[Records contained in a dataset]
⁂

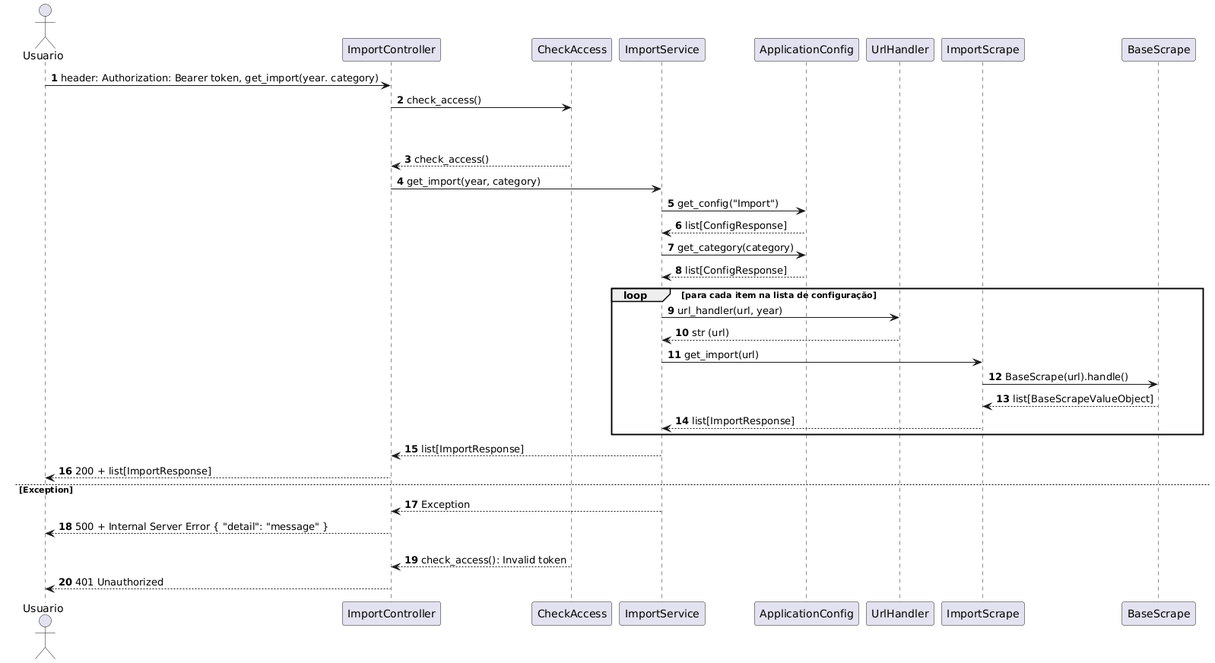
Above: app/architecture_diagrams/sequence_endpoint_import.png in henriquecomp/vinicultura (PlantUML), before the change.
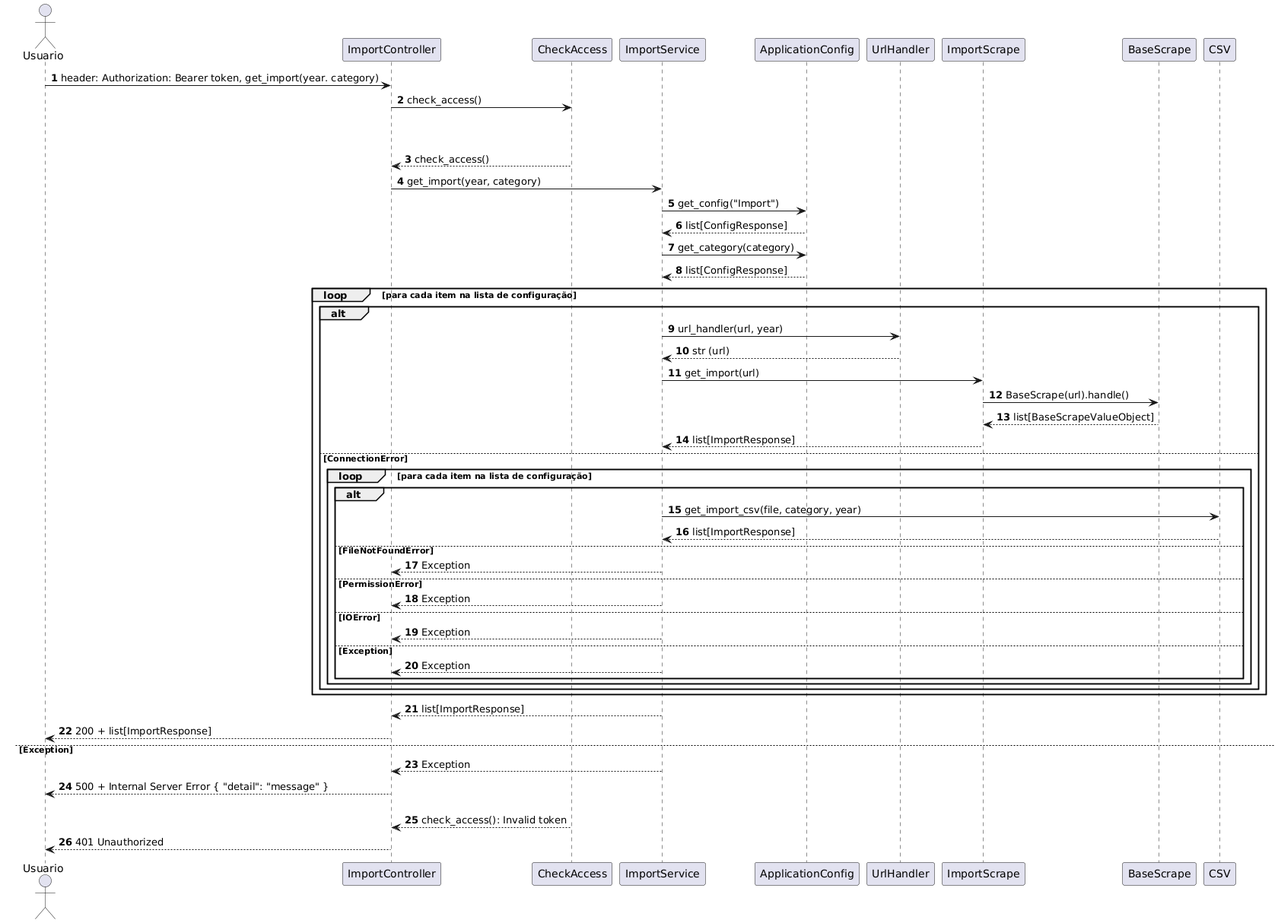
The same file after the commit.

What changed in the source:
```diff
@@ -21,12 +21,29 @@
         Application -> Config: get_category(category)
         Config --> Application: list[ConfigResponse]
         loop para cada item na lista de configuração
-            Application -> UrlHandler: url_handler(url, year)
-            UrlHandler --> Application: str (url)
-            Application -> Scrape: get_import(url)
-            Scrape -> BaseScrape: BaseScrape(url).handle()
-            BaseScrape --> Scrape: list[BaseScrapeValueObject]
-            Scrape --> Application: list[ImportResponse]
+            alt
+                Application -> UrlHandler: url_handler(url, year)
+                UrlHandler --> Application: str (url)
+                Application -> Scrape: get_import(url)
+                Scrape -> BaseScrape: BaseScrape(url).handle()
+                BaseScrape --> Scrape: list[BaseScrapeValueObject]
+                Scrape --> Application: list[ImportResponse]
+            else ConnectionError
+                loop para cada item na lista de configuração
+                    alt
+                        Application -> CSV : get_import_csv(file, category, year)
+                        CSV --> Application : list[ImportResponse]
+                    else FileNotFoundError
+                        Application --> Controller : Exception
+                    else PermissionError
+                        Application --> Controller : Exception
+                    else IOError
+                        Application --> Controller : Exception
+                    else Exception
+                        Application --> Controller : Exception
+                    end
+                end
+            end
         end
         Application --> Controller: list[ImportResponse]
         Controller --> Usuario: 200 + list[ImportResponse]
```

⁂

*TO DO*. Set every record down verbatim. No pictures belong in the copy.

*WRITTEN ANSWER*.
Above: app/architecture_diagrams/sequence_endpoint_import.png in henriquecomp/vinicultura (PlantUML), before the change.
The same file after the commit.

What changed in the source:
```diff
@@ -21,12 +21,29 @@
         Application -> Config: get_category(category)
         Config --> Application: list[ConfigResponse]
         loop para cada item na lista de configuração
-            Application -> UrlHandler: url_handler(url, year)
-            UrlHandler --> Application: str (url)
-            Application -> Scrape: get_import(url)
-            Scrape -> BaseScrape: BaseScrape(url).handle()
-            BaseScrape --> Scrape: list[BaseScrapeValueObject]
-            Scrape --> Application: list[ImportResponse]
+            alt
+                Application -> UrlHandler: url_handler(url, year)
+                UrlHandler --> Application: str (url)
+                Application -> Scrape: get_import(url)
+                Scrape -> BaseScrape: BaseScrape(url).handle()
+                BaseScrape --> Scrape: list[BaseScrapeValueObject]
+                Scrape --> Application: list[ImportResponse]
+            else ConnectionError
+                loop para cada item na lista de configuração
+                    alt
+                        Application -> CSV : get_import_csv(file, category, year)
+                        CSV --> Application : list[ImportResponse]
+                    else FileNotFoundError
+                        Application --> Controller : Exception
+                    else PermissionError
+                        Application --> Controller : Exception
+                    else IOError
+                        Application --> Controller : Exception
+                    else Exception
+                        Application --> Controller : Exception
+                    end
+                end
+            end
         end
         Application --> Controller: list[ImportResponse]
         Controller --> Usuario: 200 + list[ImportResponse]
```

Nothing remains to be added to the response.